[Top][All Lists]

[Date Prev][Date Next][Thread Prev][Thread Next][Date Index][Thread Index]

eval-after-load not harmful after all (Was: Re: Why js-2mode?)

From: Daniel Colascione
Subject: eval-after-load not harmful after all (Was: Re: Why js-2mode?)
Date: Mon, 10 Aug 2009 11:21:32 -0400

On Aug 10, 2009, at 5:26 AM, Leo wrote:
On 2009-08-10 09:54 +0100, CHENG Gao wrote:
,----[ (info "(elisp)Coding Conventions") ]
| * Avoid using `eval-after-load' in libraries and packages (*note
|   Hooks for Loading::).  This feature is meant for personal
|   customizations; using it in a Lisp program is unclean, because it
|   modifies the behavior of another Lisp file in a way that's not
|   visible in that file.  This is an obstacle for debugging, much
|   like advising a function in the other package.

Actually, I think the use of eval-after-load can be a *good* thing.

As other people have mentioned, sometimes the author of a mode would like to add support to some other mode that provides a certain feature, e.g., hideshow. Requiring that rarely-used feature mode is inefficient, so what seems to happen in practice is that these feature mdoes grow lists of major modes with which they word. Consider hs- minor-mode, which by default has c-mode, c++-mode, bibtex-mode, and java-mode, or speeedbar's speedbar-obj-alist. The problem is that these lists are seldom updated, and more importantly, cannot really be exhaustive. In fact, these lists are a blatant layering violation, because lower-level functions like hideshow should not be required to know anything in particular about C.

It's not really reasonable to expect the user to fill in the gaps. There are too many of them (the number of modes times the number of additional feature modes), and the user might not know enough to be able to customize the feature mode appropriately.

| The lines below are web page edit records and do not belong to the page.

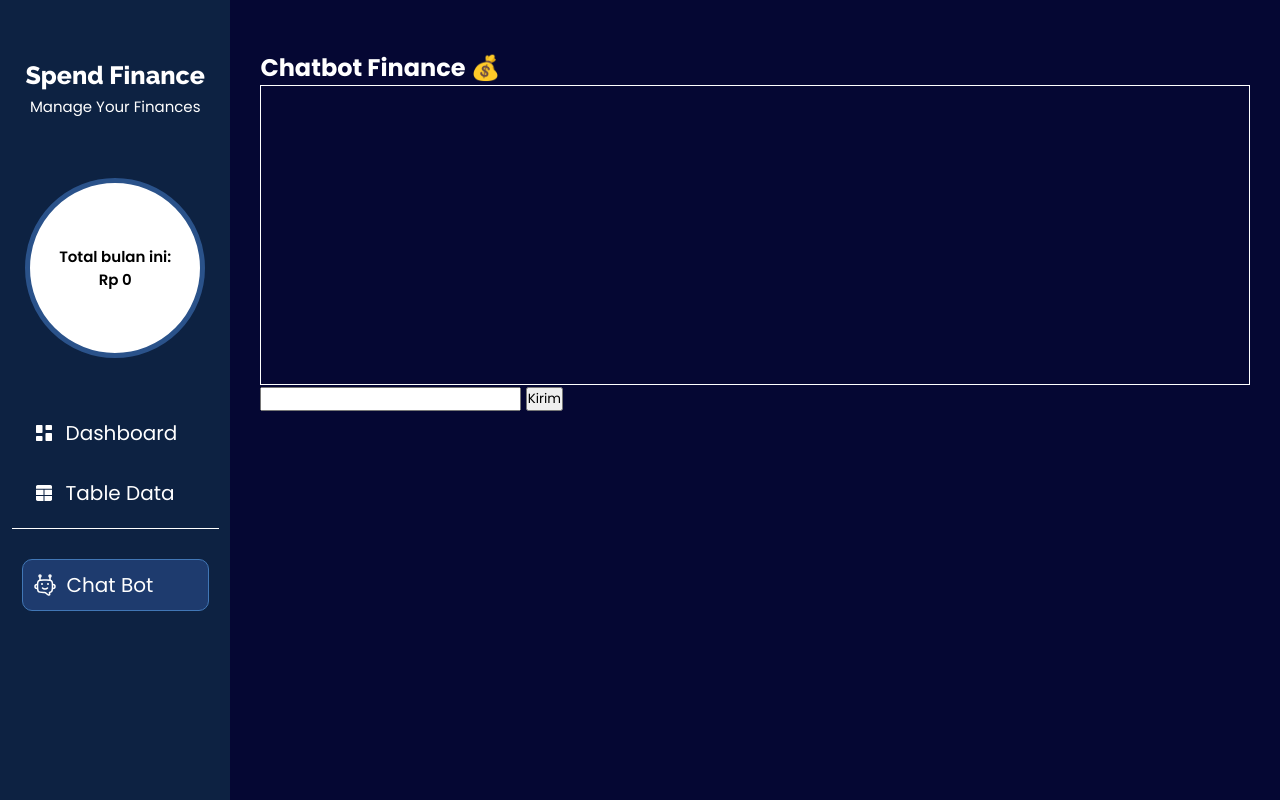
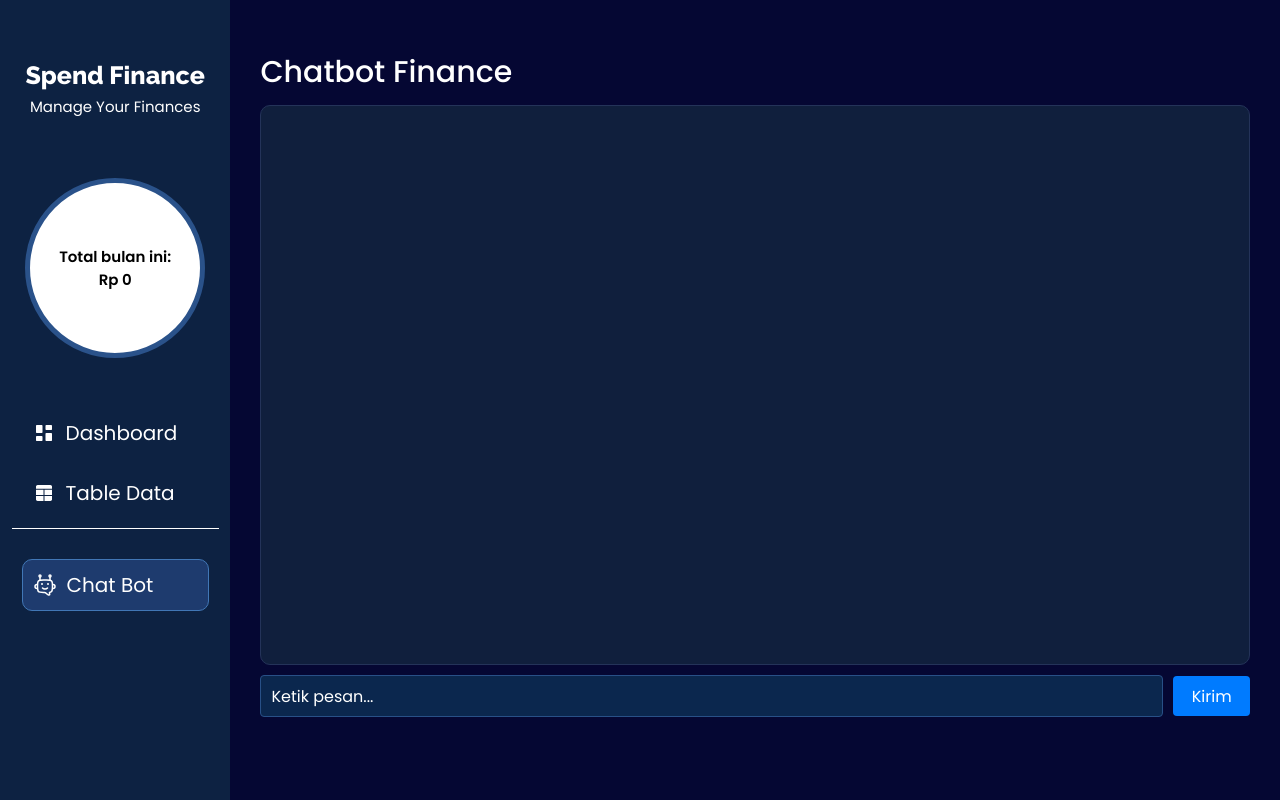
Before and after one commit to Zackyinnova/Website-Note-Finance, a Flask app: page /chatbot in a window 1280 px wide. Run offline with Flask 3, Linux system fonts and the light colour scheme; data that the repository does not hold is empty.

Commit message:
styling chatbot page

```diff
--- a/static/css/style.css
+++ b/static/css/style.css
@@ -511,9 +511,40 @@ input[type="date"]::-webkit-calendar-picker-indicator {
 }
 
 .chatbot-box{
-    height:300px;
+    height: 80%;
     overflow:auto;
-    border:1px solid white;
+    background-color: #101F3D;
+    border: 1px solid #243359;
+    border-radius: 10px;
+    padding: 10px 10px;
+    margin-top: 10px;
+}
+
+.form-chatbot{
+    margin-top: 10px ;
+    display: flex;
+    flex-direction: row;
+    align-items: center;
+    gap: 10px;
+}
+
+.form-question{
+    all: unset;
+    padding: 5px 10px;
+    width: 92%;
+    height: 30px;
+    border: 1px solid #285087;
+    background-color: #0B274E;
+    border-radius: 4px;
+}
+
+.form-chatbot button{
+    all: unset;
+    width: 8%;
+    height: 40px;
+    background-color: #007BFF;
+    text-align: center;
+    border-radius: 4px;
 }
 
 
--- a/templates/Chatbot.html
+++ b/templates/Chatbot.html
@@ -64,12 +64,18 @@
         </div>
 
         <div class="Rightside">
-            <h2>Chatbot Finance 💰</h2>
+            <div class="Tittle-section">
+                <p>Chatbot Finance</p>
+            </div>
 
-            <div id="chatbox" class="chatbot-box"></div>
+            <div id="chatbox" class="chatbot-box">
 
-            <input type="text" id="userInput" placeholder="Ketik pesan...">
-            <button onclick="sendMessage()">Kirim</button>
+            </div>
+
+            <div class="form-chatbot">
+                <input type="text" class="form-question" id="userInput" placeholder="Ketik pesan...">
+                <button onclick="sendMessage()">Kirim</button>
+            </div>
 
         </div>
 
```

eval-after-load provides a perfect solution. If foo-mode can detect that hideshow has been loaded, it can customize hideshow to handle foo primitives appropriately --- after all, it's foo-mode --- and still not incur the overhead of loading hideshow every time. (Also, hideshow doesn't need to be patched to add support for foo.)

Granted, eval-after-load does have the potential to enable spooky action at a distance and make code hard to understand. But I don't think that fear is relevant when eval-after-load forms call functions specifically designed to be used by third parties to add support for a new environment of some sort.

I think the coding convention should be revised.

reply via email to

[Prev in Thread] Current Thread [Next in Thread]